_Extracted data_:

····················

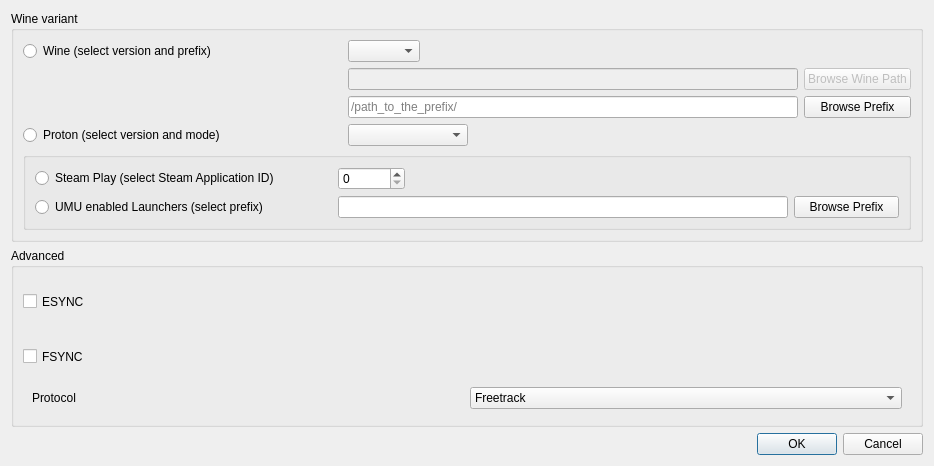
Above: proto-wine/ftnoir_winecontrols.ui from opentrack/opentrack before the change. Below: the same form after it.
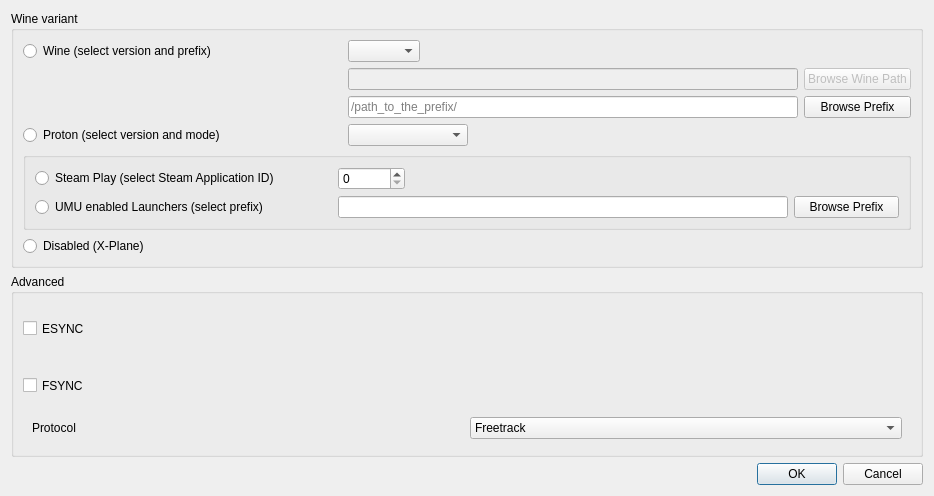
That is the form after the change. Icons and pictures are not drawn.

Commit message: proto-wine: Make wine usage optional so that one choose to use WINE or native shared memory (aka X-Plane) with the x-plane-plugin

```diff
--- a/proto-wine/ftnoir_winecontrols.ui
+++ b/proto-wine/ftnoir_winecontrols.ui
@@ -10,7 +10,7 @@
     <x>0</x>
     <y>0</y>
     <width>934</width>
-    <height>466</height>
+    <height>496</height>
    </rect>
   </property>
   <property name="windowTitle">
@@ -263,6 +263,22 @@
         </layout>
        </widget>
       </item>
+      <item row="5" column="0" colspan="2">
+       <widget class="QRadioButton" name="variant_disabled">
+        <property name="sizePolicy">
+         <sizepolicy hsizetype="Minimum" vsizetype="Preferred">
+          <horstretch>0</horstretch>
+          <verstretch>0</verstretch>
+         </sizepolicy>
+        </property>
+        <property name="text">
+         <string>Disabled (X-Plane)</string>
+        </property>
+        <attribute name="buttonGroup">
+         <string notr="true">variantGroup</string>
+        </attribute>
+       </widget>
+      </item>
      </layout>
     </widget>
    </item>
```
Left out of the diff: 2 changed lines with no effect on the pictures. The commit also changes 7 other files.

····················

_Task to carry out_:
Check the listing above for "property". Show every line where it turns up.

_Answer below_:
   </property>
   <property name="windowTitle">
+        <property name="sizePolicy">
+        </property>
+        <property name="text">
+        </property>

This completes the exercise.